(WHAT IS EXPECTED) Return the lines of the data below in which the string "promoting" occurs.

--- START ---

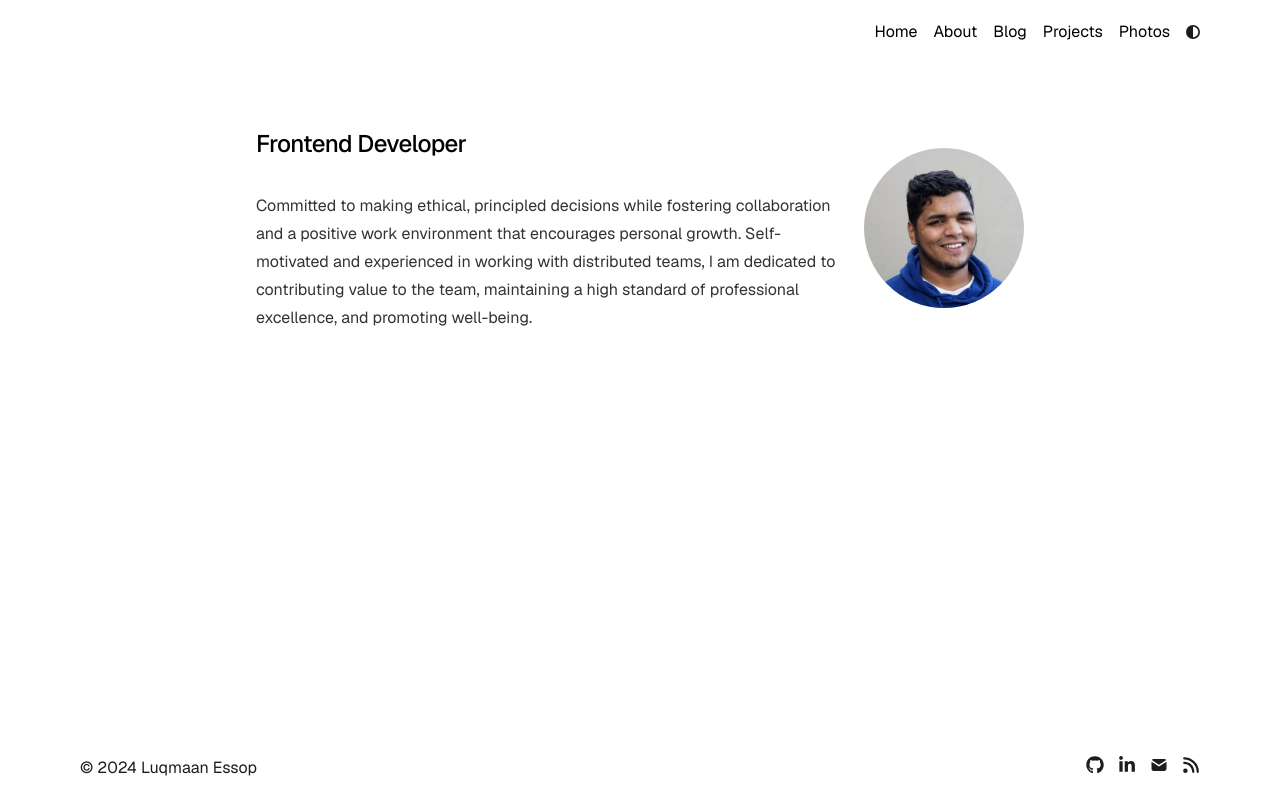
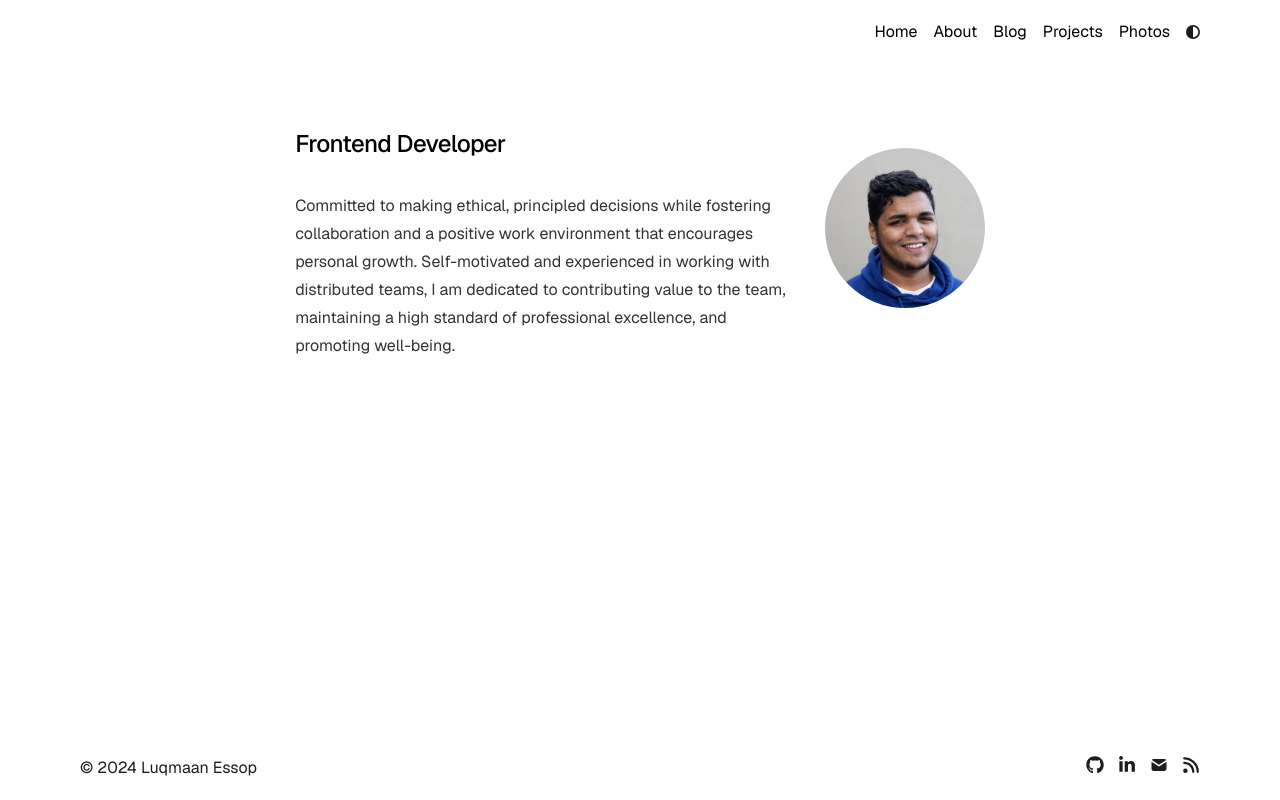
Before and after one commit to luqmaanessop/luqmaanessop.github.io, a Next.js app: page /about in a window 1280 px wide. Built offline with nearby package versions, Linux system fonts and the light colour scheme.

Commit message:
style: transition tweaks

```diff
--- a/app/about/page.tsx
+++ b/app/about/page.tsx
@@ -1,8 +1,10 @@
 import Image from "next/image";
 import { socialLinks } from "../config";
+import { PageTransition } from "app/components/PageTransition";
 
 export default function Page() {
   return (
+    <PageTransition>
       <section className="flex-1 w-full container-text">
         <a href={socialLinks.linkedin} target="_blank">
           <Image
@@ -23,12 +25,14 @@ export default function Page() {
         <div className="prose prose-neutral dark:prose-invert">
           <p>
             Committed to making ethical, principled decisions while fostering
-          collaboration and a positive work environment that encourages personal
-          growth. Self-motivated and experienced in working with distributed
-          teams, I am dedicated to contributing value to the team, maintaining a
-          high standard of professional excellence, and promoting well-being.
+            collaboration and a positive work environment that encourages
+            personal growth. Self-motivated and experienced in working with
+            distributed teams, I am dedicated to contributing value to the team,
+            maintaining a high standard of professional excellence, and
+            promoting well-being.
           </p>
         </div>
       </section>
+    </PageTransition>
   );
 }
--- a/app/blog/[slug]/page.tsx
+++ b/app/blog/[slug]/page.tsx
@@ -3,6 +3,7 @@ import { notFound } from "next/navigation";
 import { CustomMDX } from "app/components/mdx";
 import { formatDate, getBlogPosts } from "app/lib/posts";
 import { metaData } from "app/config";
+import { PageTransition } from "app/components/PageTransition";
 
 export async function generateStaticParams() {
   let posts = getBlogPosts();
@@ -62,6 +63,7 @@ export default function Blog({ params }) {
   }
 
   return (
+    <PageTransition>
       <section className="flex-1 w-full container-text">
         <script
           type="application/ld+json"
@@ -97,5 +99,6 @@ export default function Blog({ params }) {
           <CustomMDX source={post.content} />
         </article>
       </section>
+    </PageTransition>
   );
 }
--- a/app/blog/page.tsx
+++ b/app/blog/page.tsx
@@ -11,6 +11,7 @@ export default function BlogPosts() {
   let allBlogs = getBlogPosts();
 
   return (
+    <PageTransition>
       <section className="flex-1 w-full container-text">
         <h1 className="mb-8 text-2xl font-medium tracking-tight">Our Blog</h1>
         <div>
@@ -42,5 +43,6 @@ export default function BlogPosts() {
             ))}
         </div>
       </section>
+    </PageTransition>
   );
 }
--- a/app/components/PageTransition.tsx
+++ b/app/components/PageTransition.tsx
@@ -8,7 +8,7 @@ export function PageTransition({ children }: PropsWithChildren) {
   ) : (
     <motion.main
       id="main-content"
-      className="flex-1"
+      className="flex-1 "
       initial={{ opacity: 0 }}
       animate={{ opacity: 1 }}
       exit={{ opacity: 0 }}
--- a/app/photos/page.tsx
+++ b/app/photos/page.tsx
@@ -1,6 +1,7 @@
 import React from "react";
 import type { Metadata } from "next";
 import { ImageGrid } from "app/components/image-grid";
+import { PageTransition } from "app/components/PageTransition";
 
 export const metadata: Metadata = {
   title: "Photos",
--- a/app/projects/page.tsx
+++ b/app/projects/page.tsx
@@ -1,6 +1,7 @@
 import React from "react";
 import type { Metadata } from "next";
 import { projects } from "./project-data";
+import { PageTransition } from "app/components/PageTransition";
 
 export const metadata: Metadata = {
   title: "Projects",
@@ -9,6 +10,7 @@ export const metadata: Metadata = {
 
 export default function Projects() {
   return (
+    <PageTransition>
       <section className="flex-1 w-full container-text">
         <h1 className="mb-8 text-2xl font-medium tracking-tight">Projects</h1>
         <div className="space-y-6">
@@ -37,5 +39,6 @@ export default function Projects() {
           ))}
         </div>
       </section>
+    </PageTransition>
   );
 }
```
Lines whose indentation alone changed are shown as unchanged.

--- END ---
--- START ---

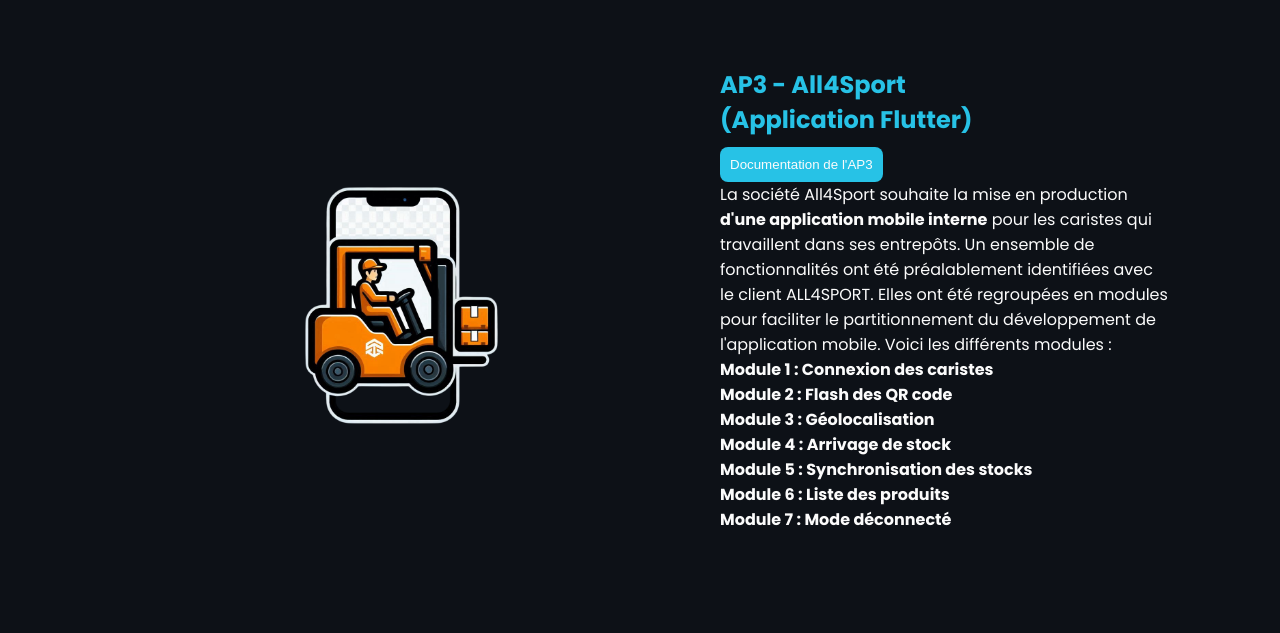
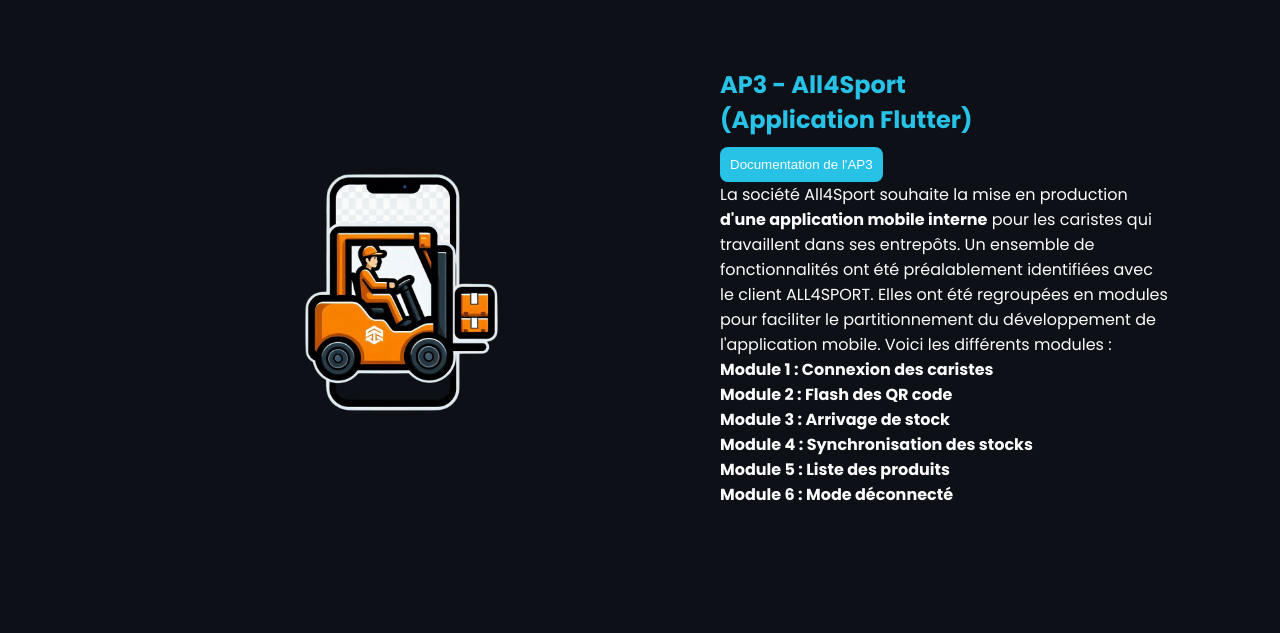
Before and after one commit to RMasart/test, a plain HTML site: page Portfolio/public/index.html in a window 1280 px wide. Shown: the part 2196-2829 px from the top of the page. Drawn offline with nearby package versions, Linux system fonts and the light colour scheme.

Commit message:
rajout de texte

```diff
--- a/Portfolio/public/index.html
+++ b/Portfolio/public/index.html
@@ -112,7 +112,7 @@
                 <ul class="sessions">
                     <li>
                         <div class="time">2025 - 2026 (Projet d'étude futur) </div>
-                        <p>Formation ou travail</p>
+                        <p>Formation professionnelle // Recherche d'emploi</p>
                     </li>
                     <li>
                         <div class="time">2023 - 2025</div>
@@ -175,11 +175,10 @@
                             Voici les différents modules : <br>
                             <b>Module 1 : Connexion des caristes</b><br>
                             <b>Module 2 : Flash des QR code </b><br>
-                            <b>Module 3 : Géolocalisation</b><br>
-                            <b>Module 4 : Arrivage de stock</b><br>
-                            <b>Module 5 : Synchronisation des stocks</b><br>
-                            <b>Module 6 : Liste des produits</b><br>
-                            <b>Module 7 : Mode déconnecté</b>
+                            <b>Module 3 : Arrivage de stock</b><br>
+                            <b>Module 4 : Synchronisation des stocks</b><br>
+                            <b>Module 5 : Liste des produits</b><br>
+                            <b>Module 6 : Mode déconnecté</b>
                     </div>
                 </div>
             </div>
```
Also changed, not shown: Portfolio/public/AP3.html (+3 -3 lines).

--- END ---

(RESPONSE TO THIS TASK)
-          high standard of professional excellence, and promoting well-being.
+            promoting well-being.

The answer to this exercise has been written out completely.